The Declaration of Astana is about attaining health and well-being for all people without distinction, with health systems centred on a strong PHC foundation. The bold move to enlist PHC as the anchor of the national population health strategy is a major step forward in achieving this vision in Singapore. Having a strong and well-equipped Family Medicine that leads high-quality primary care is key.9,10 While significant strides have been made in recent years to develop more trained Family Physicians, postgraduate training remains non-mandatory for physicians in Primary Care. Moving forward, steps must be taken to increase training uptake and capacity, while maintaining standards and quality. Additionally, the footprint of Family Medicine education in local medical schools must be enhanced in tandem with its increasing importance. This can spur interest and alter preconceived negative perceptions of the field. Furthermore, it will lay a strong foundational understanding of Family Medicine’s principles and practice among future healthcare practitioners regardless of eventual vocation, paving the way for a more coordinated and integrated PHC.

A PHC that cost-effectively provides holistic, longitudinal, whole-person care for local communities promises to be the elusive antidote for Singapore’s health challenges. Its success in delivering a healthier Singapore will require time and the joint efforts of all stakeholders, including the most important, our patients. We must push ahead together to make a nearly half-century-old vision come to fruition for the sake of our future generations.

REFERENCES

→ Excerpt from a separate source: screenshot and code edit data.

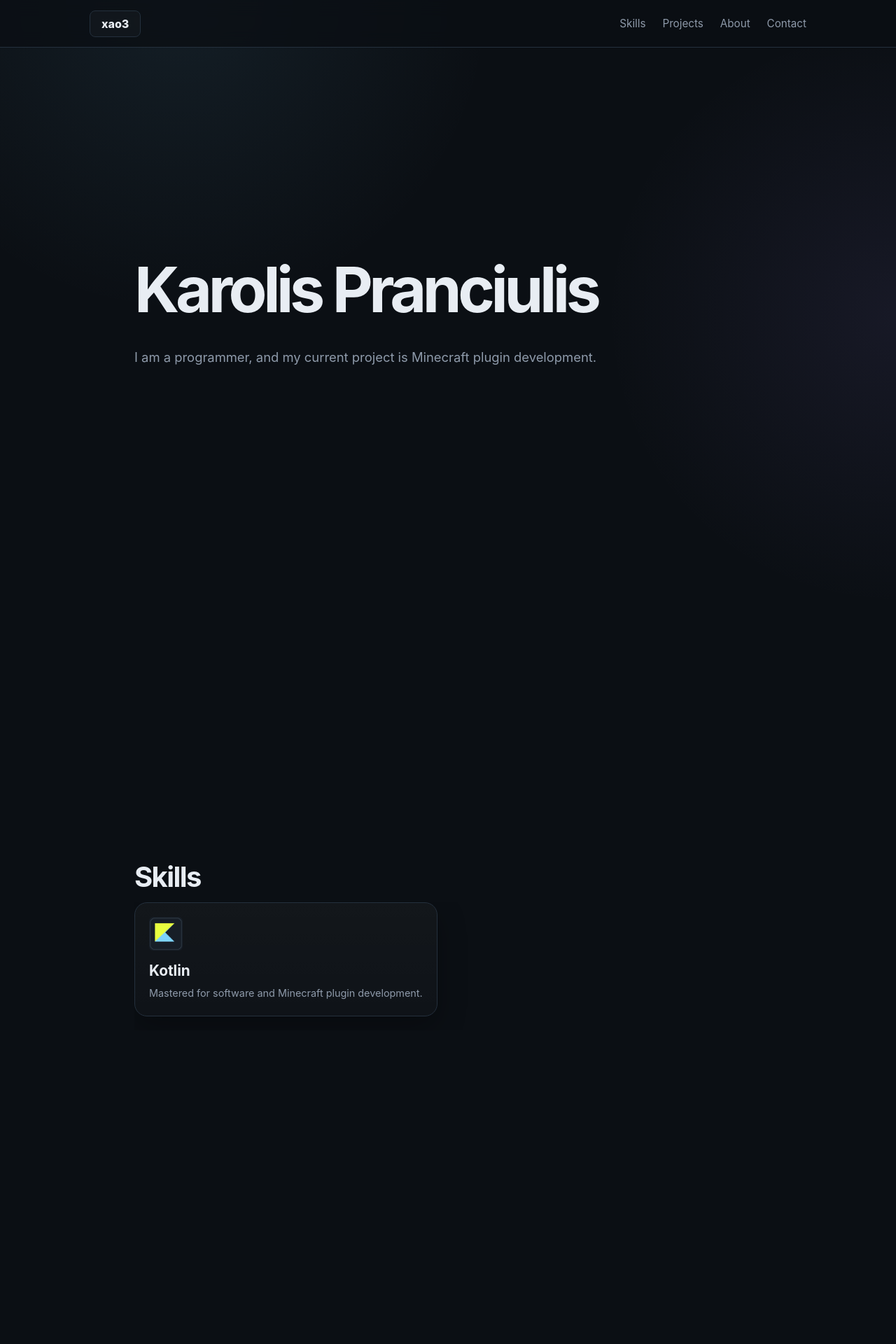
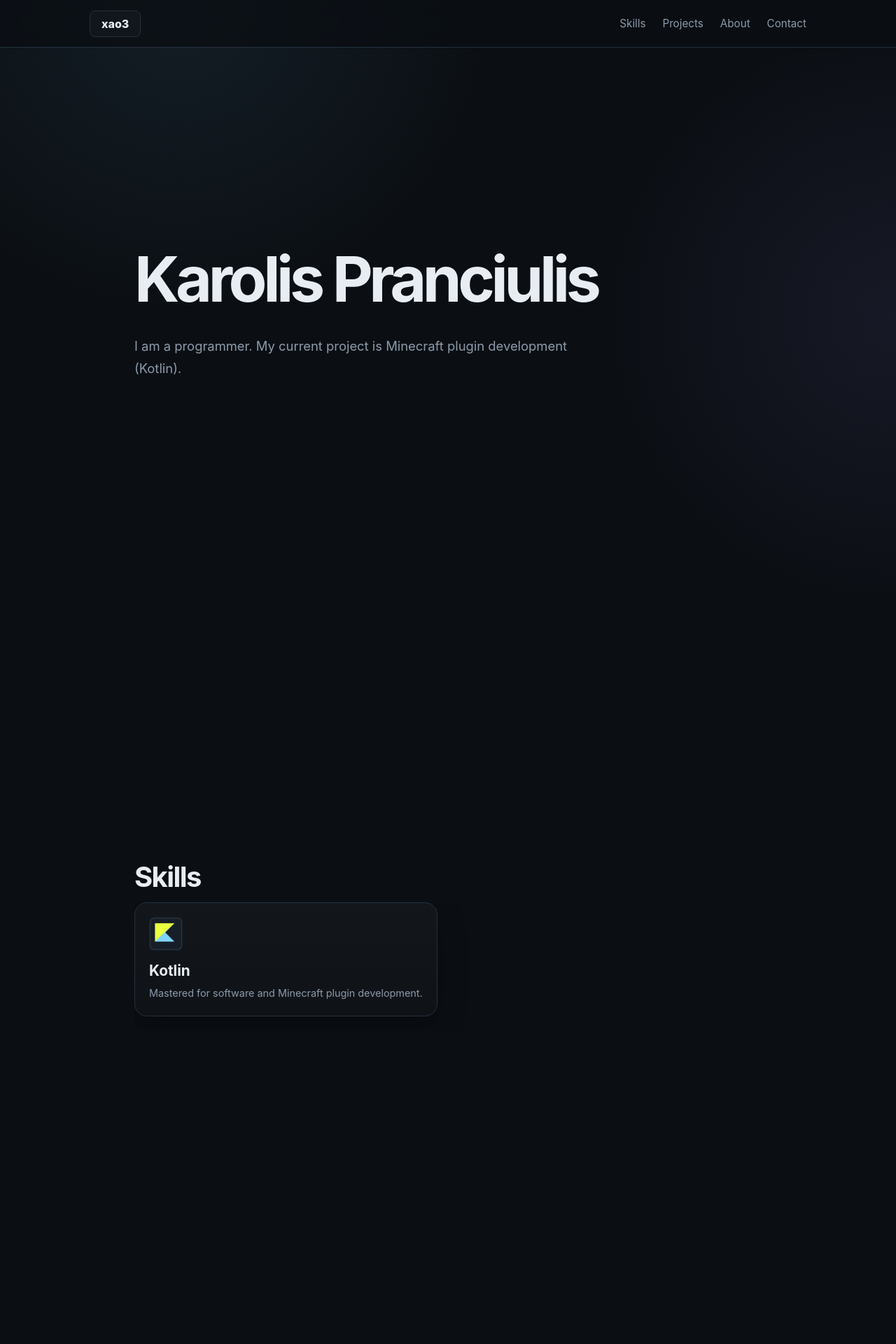
Before and after one commit to karolispranciulis/karolispranciulis.github.io, a Jekyll site: the page built from index.html, in a window 1280 px wide. Shown: the top 1920 px of the page at 70% size. Built offline with Jekyll 4.4.1, drawn with Linux system fonts in a browser that asks for light colours; some of the changed text lies outside the part shown.

Commit message:
Update: simplify layout, fix nav order, make home label xao3, hardcode contact links, make projects open in new window, adjust home/about text

```diff
--- a/index.html
+++ b/index.html
@@ -23,7 +23,7 @@
 
     <section id="home">
         <h1>Karolis Pranciulis</h1>
-        <p>I am a programmer, and my current project is Minecraft plugin development.</p>
+        <p>I am a programmer. My current project is Minecraft plugin development (Kotlin).</p>
     </section>
 
     <section id="skills">
@@ -43,7 +43,7 @@
         <h2>Projects</h2>
         <div class="widget-grid">
             {% for project in site.projects %}
-            <a href="{{ project.url | relative_url }}" class="widget">
+            <a href="{{ project.url | relative_url }}" class="widget" target="_blank" rel="noopener">
                 <img src="{{ project.icon | relative_url }}" alt="Project Icon">
                 <h3>{{ project.title }}</h3>
                 <p>{{ project.short_description }}</p>
```
Also changed, not shown: other parts of index.html (+3 -3 lines).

  1. Ministry of Health, Singapore. Promoting overall healthier living while targeting specific sub-populations, 9 March 2022. https://www.moh.gov.sg/news-highlights/details/promoting-overall-healthier-living-while-targeting-specific-sub-populations. Accessed 16 May 2022.
  2. World Health Organization and the United Nations Children’s Fund (UNICEF). A vision for primary health care in the 21st century: towards universal health coverage and the Sustainable Development Goals, 10 December 2018. https://www.who.int/publications-detail-redirect/WHO-HIS-SDS-2018.15. Accessed 16 May 2022.
  3. World Health Organization and UNICEF (1978) Alma Ata Primary Health Care. Report of the International Conference on Primary Health Care Alma-Ata, USSR, 6–12 September 1978, 12 September 1978. https://www.who.int/publications/i/item/9241800011. Accessed 16 May 2022.
  4. World Health Organization. The world health report 2008: primary health care now more than ever. https://apps.who.int/iris/handle/10665/43949. Accessed 16 May 2022.
  5. World Health Organization and UNICEF. Declaration of Astana. Global Conference on Primary Health Care: From Alma-Ata Towards Universal Health Coverage and the Sustainable Development Goals. Astana, Kazakhstan, 25 and 26 October 2018. https://www.who.int/docs/default-source/primary-health/declaration/gcphc-declaration.pdf. Accessed 16 May 2022.
  6. Kluge H, Kelley E, Birtanov Y, et al. Implementing the renewed vision for Primary Health Care in the Declaration of Astana: the time is now. Prim Health Care Res Dev 2019;20:e158.
  7. Kluge H, Kelley E, Barkley S, et al. How primary health care can make universal health coverage a reality, ensure healthy lives, and promote wellbeing for all. Lancet 2018;392:1372-74.
  8. Tan CC, Lam CSP, Matchar DB, et al. Singapore’s health-care system: key features, challenges, and shifts. Lancet 2021;398:1091-104.
  9. Ricci-Cabello I, Stevens S, Dalton ARH, et al. Identifying Primary Care Pathways from Quality of Care to Outcomes and Satisfaction Using Structural Equation Modeling. Health Serv Res 2018;53:430-49.
  10. Ricci-Cabello I, Gangannagaripalli J, Mounce LTA, et al. Identifying Factors Leading to Harm in English General Practices: A Mixed-Methods Study Based on Patient Experiences Integrating Structural Equation Modelling and Qualitative Content Analysis. J Patient Saf 2021;17:e20-7.